Prospects for a $3 million request by the state Department of Fish and Wildlife for grant funding to help it purchase the Alpacas of America farm southwest of Tenino appear strong as the state legislature continues this week to negotiate a reconciled capital budget for the 2019-2021 biennium.
The House version of the budget allocated $80 million for the Washington Wildlife and Recreation Program, while the Senate proposed $90 million in its draft document. Christine Mahler, executive director of the Washington Wildlife and Recreation Coalition, a nonprofit which spearheaded the creation of the WWRP in 1989, said she expected the final appropriation to fall somewhere between those two dollar amounts.
Citing analysis by the state Recreation and Conservation Office, Mahler said that based on where the South Sound Prairies project ranked on the list of proposed Critical Habitat Projects submitted to the WWRP, it would receive about $2.6 million in funding if the state legislature went with the House proposal. Meeting in the middle at $85 million would result in full funding of the request.

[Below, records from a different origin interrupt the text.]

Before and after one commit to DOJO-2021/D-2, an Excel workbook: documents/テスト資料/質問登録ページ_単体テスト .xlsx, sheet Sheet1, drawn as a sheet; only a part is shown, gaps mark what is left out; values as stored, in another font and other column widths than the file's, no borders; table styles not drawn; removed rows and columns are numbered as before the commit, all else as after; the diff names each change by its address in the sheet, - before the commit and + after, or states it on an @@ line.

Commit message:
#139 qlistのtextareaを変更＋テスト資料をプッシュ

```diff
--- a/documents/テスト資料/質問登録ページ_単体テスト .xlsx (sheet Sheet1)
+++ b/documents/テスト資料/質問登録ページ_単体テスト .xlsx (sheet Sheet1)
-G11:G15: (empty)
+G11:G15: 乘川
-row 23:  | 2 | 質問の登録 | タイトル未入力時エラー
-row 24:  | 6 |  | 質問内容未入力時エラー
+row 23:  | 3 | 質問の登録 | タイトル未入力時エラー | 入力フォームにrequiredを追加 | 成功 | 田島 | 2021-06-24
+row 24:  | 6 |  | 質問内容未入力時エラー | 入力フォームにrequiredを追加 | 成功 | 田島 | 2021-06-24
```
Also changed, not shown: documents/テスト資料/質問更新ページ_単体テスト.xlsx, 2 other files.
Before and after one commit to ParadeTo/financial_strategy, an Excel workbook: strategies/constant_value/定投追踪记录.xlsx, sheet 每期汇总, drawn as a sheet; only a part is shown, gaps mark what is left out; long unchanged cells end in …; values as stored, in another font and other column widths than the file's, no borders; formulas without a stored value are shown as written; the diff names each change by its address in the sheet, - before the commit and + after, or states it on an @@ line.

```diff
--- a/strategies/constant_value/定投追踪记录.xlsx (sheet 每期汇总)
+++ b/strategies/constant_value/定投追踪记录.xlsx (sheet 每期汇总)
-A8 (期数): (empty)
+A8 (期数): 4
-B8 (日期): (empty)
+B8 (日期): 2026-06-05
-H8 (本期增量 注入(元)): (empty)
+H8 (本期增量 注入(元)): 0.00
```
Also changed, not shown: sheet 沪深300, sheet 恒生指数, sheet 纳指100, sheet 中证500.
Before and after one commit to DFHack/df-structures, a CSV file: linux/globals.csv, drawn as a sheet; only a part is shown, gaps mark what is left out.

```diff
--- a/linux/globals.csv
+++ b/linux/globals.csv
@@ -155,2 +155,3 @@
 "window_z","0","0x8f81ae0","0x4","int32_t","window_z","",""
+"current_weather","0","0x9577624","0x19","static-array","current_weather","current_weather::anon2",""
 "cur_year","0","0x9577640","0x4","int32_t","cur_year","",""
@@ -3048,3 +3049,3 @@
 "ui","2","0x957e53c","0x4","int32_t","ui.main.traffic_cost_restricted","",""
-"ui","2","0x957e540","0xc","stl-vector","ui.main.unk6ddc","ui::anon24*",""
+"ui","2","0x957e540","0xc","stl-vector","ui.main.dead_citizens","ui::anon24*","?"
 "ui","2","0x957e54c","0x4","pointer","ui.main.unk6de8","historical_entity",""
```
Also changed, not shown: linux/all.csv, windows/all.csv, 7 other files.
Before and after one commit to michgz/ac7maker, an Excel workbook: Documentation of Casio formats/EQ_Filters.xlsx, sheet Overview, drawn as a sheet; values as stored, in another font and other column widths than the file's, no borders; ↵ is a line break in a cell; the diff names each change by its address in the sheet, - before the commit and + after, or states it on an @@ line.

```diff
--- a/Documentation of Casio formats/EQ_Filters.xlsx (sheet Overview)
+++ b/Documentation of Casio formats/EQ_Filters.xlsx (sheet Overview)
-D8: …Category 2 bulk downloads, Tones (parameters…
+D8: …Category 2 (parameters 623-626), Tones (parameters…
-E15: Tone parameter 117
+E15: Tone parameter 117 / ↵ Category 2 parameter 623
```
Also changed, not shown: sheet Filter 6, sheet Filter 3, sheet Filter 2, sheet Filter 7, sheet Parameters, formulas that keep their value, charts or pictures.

“That’s one of those projects that’s right on the cusp,” Mahler said. “They have it broken down with an allocation formula and what money goes into what categories. We’d be delighted if we could talk (the legislature) into even a little bit more than the $90 million to see a good handful of additional programs get more or complete funding, but there’s obviously a lot of pressure there right now, so we’re talking with legislators to make sure they realize the importance of the program.”
The goal of the South Sound Prairies project is to purchase a little more than half of the Alpacas of America farm owned by William Barnett. It carries a listed price tag of $15 million, but financial partnerships between the WDFW, city of Tenino, Thurston County and others may be added to the grant funding.
If successful, the state would look to use the property for a variety of applications including recreation, habitat conservation and mitigation for endangered species such as the Mazama Pocket Gopher.
Thurston County residents and elected officials have long grumbled about how the restrictions placed on land where the gophers reside can stunt economic growth and create hardships for landowners. The county has submitted a proposed habitat conservation plan to the U.S. Fish and Wildlife Service for review, which could lead to federal permits for Thurston County that allow it to streamline the process developers go through when dealing with gophers.
In the interim, the Board of County Commissioners in Thurston County recently approved changes to the review process in place until a formal conservation plan is put into action. Screening of individual properties is currently required, which can create a backlog spanning months, if not years. Landowners must foot the bill for county staff to conduct field visits for development applications that warrant review.
The BOCC for the first time is allowing persons with properties previously found to contain Mazama Pocket Gophers to apply for a new review every five years. Previously, the initial designation would stick with a parcel of land in perpetuity. The addition of exemptions for replacement of wells and utilities is also meant to help take a bit of the burden off landowners, though the prospect of a large-scale mitigation effort through the WDFW could bring widespread relief.
“If it materializes, there could perhaps be a chance to partner with WDFW to use part of the (900 acres) as a mitigation site,” said Thurston County Manager Ramiro Chavez. “In our letter of support for the grant, we stated there might be a nexus to coordinate with the state to use some of it, but we’ll have to see how much money is available and if there are enough resources to purchase all of that land.”
Chavez added that there is no expected timeframe for the USFWS to provide comments on the county’s HCP application. That process is not likely to have any impact on potential land acquisition by the WDFW.
The WWRC participated in a study published last fall that looked at the impact of WWRP funds on projects that resulted in economic gains for affected communities.
State funds totaling about $10 million have been used by the WDFW to purchase about 9,000 acres of land within the Grande Ronde Watershed in Southeastern Washington. The study estimates an ecosystem services return of $15.6 million per year.
“Just the ecological impact, along with the potential of bringing in some economic activity through hunting and fishing licenses, that could all have a big impact,” Mahler said. “Wildlife enjoyment is one of the biggest economic drivers in the state as far as outdoor recreation.”